There's also a multiplayer aspect where you can play as the invader, but I never touched it. I want to play a single-player campaign that I can put on pause if I needed to go pee. Thankfully opting out of the multiplayer aspect is very much possible, although I believe it did automatically start off in online mode.
Possibly my favourite part of the game is just the presentation. DEATHLOOP is dripping with this cartoony 1960s vibe and it's fantastic. The sound design is also great. The stealth music is very good at building a tense atmosphere, and the shift in music when you go from stealth to combat, or from combat to stealth, also works well to indicate your status, so it also works from a gameplay perspective. Colt's voice acting is also good, although I'm not so sure about the rest of the voice acting. It at least didn't feel as strong. But the overall presentation of the game is still to its benefit.

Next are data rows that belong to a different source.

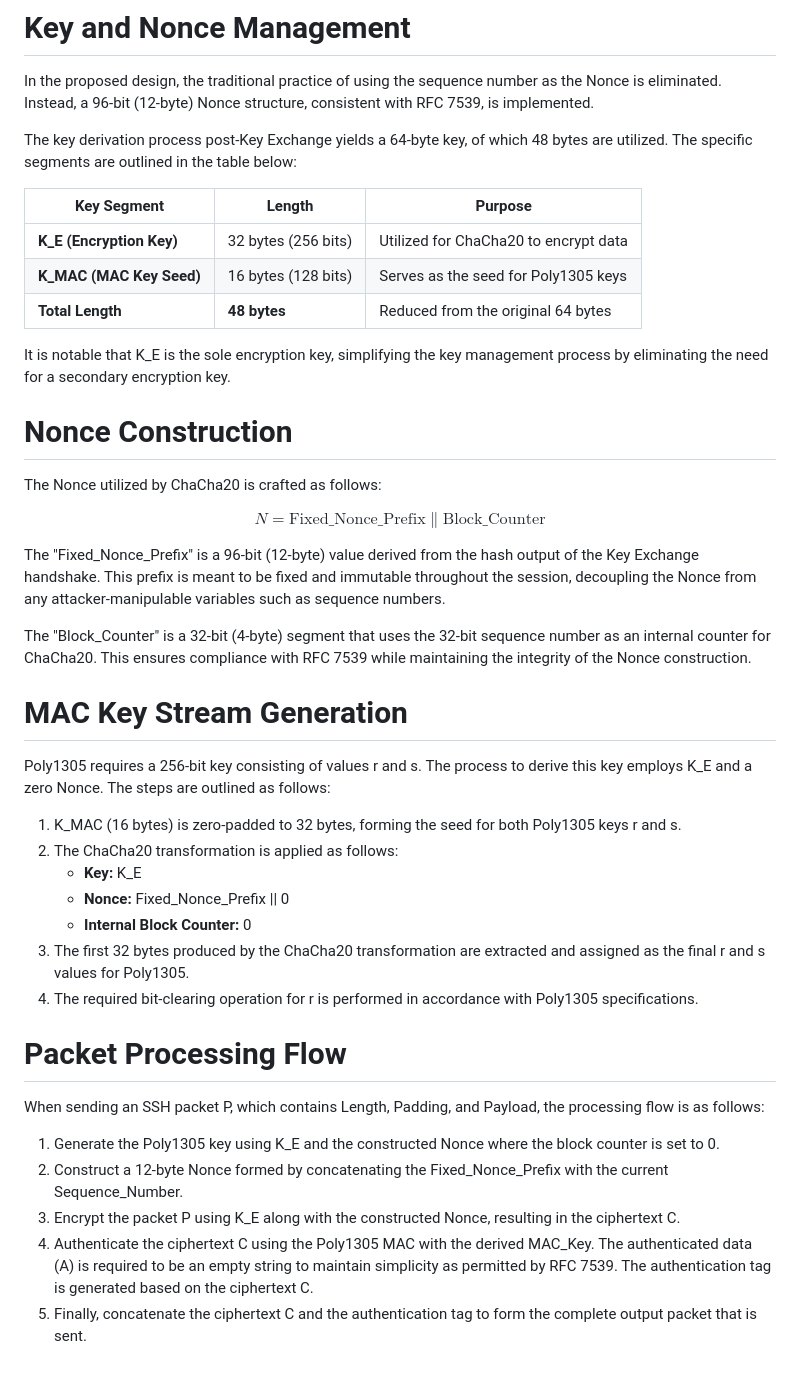
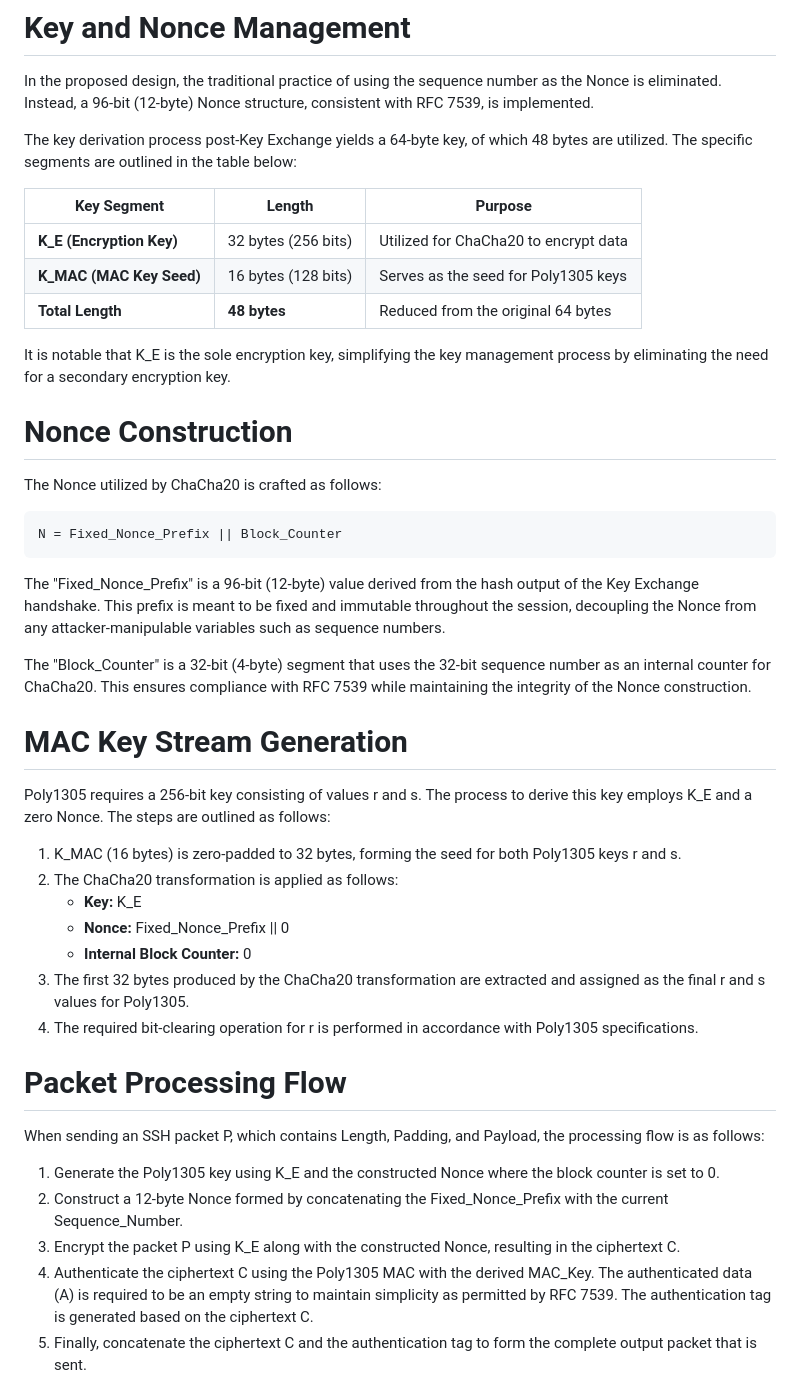
Before and after one commit to scssh/ciphers, a Markdown page: draft-harper-sshm-chacha20-poly1305.md, the part around the change. Drawn GitHub-style.

```diff
--- a/draft-harper-sshm-chacha20-poly1305.md
+++ b/draft-harper-sshm-chacha20-poly1305.md
@@ -57,32 +57,30 @@ The key derivation process post-Key Exchange yields a 64-byte key, of which 48 b
 
 | Key Segment | Length | Purpose |
 |---|---|---|
-| **K\_E (Encryption Key)** | 32 bytes (256 bits) | Utilized for ChaCha20 to encrypt data |
-| **K\_MAC (MAC Key Seed)** | 16 bytes (128 bits) | Serves as the seed for Poly1305 keys |
+| **K_E (Encryption Key)** | 32 bytes (256 bits) | Utilized for ChaCha20 to encrypt data |
+| **K_MAC (MAC Key Seed)** | 16 bytes (128 bits) | Serves as the seed for Poly1305 keys |
 | **Total Length** | **48 bytes** | Reduced from the original 64 bytes |
 
-It is notable that K\_E is the sole encryption key, simplifying the key management process by eliminating the need for a secondary encryption key.
+It is notable that K_E is the sole encryption key, simplifying the key management process by eliminating the need for a secondary encryption key.
 
 # Nonce Construction
 
 The Nonce utilized by ChaCha20 is crafted as follows:
 
-$$
-N = \text{Fixed\_Nonce\_Prefix} \mathbin\| \text{Block\_Counter}
-$$
+    N = Fixed_Nonce_Prefix || Block_Counter
 
-The "Fixed\_Nonce\_Prefix" is a 96-bit (12-byte) value derived from the hash output of the Key Exchange handshake. This prefix is meant to be fixed and immutable throughout the session, decoupling the Nonce from any attacker-manipulable variables such as sequence numbers.
+The "Fixed_Nonce_Prefix" is a 96-bit (12-byte) value derived from the hash output of the Key Exchange handshake. This prefix is meant to be fixed and immutable throughout the session, decoupling the Nonce from any attacker-manipulable variables such as sequence numbers.
 
-The "Block\_Counter" is a 32-bit (4-byte) segment that uses the 32-bit sequence number as an internal counter for ChaCha20. This ensures compliance with RFC 7539 while maintaining the integrity of the Nonce construction.
+The "Block_Counter" is a 32-bit (4-byte) segment that uses the 32-bit sequence number as an internal counter for ChaCha20. This ensures compliance with RFC 7539 while maintaining the integrity of the Nonce construction.
 
 # MAC Key Stream Generation
 
-Poly1305 requires a 256-bit key consisting of values r and s. The process to derive this key employs K\_E and a zero Nonce. The steps are outlined as follows:
+Poly1305 requires a 256-bit key consisting of values r and s. The process to derive this key employs K_E and a zero Nonce. The steps are outlined as follows:
 
-1. K\_MAC (16 bytes) is zero-padded to 32 bytes, forming the seed for both Poly1305 keys r and s.
+1. K_MAC (16 bytes) is zero-padded to 32 bytes, forming the seed for both Poly1305 keys r and s.
 2. The ChaCha20 transformation is applied as follows:
-    * **Key:** K\_E
-    * **Nonce:** Fixed\_Nonce\_Prefix || 0
+    * **Key:** K_E
+    * **Nonce:** Fixed_Nonce_Prefix || 0
     * **Internal Block Counter:** 0
 3. The first 32 bytes produced by the ChaCha20 transformation are extracted and assigned as the final r and s values for Poly1305.
 4. The required bit-clearing operation for r is performed in accordance with Poly1305 specifications.
@@ -91,10 +89,10 @@ Poly1305 requires a 256-bit key consisting of values r and s. The process to der
 
 When sending an SSH packet P, which contains Length, Padding, and Payload, the processing flow is as follows:
 
-1. Generate the Poly1305 key using K\_E and the constructed Nonce where the block counter is set to 0.
-2. Construct a 12-byte Nonce formed by concatenating the Fixed\_Nonce\_Prefix with the current Sequence\_Number.
-3. Encrypt the packet P using K\_E along with the constructed Nonce, resulting in the ciphertext C.
-4. Authenticate the ciphertext C using the Poly1305 MAC with the derived MAC\_Key. The authenticated data (A) is required to be an empty string to maintain simplicity as permitted by RFC 7539. The authentication tag is generated based on the ciphertext C.
+1. Generate the Poly1305 key using K_E and the constructed Nonce where the block counter is set to 0.
+2. Construct a 12-byte Nonce formed by concatenating the Fixed_Nonce_Prefix with the current Sequence_Number.
+3. Encrypt the packet P using K_E along with the constructed Nonce, resulting in the ciphertext C.
+4. Authenticate the ciphertext C using the Poly1305 MAC with the derived MAC_Key. The authenticated data (A) is required to be an empty string to maintain simplicity as permitted by RFC 7539. The authentication tag is generated based on the ciphertext C.
 5. Finally, concatenate the ciphertext C and the authentication tag to form the complete output packet that is sent.
 
 The recipient will reverse these steps to authenticate and decrypt the incoming packet, ensuring the integrity and confidentiality of the transmitted data.
```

Technically the game seems sound. I get pretty low system utilisation when running max settings at 1440p with a 240 FPS cap, so I assume that this game runs pretty fine on low-end hardware as well. Not a lot of bugs either, although I did manage to softlock several times in the inventory screen, and a couple of times an enemy body ragdolled wildly into space after I've killed them. I also read somewhere that the loading times were tied to your FPS. Can't really confirm that claim, but if that's true, then it sounds kinda bad. Thankfully my loading times were pretty decent with a 7800X3D, an RTX 4090 and a fast SSD. Overall, I don't have a lot of things to gripe about the technical side – a lot of games are put out in far worse state.
DEATHLOOP is kind of a mixed bag for me. The story didn't feel that special and the gameplay didn't feel that special either. The time loop mechanic, even though it was an interesting concept, didn't really make the game feel that special either. But despite none of the aspects of the game really grabbing me, I still felt compelled to pour about 23 hours into the game to solve the puzzle and reach the ending, so I guess DEATHLOOP was doing something right. I'd give the game a cautious recommendation if you enjoy exploration and stealth, but I wouldn't say that it's a must play title.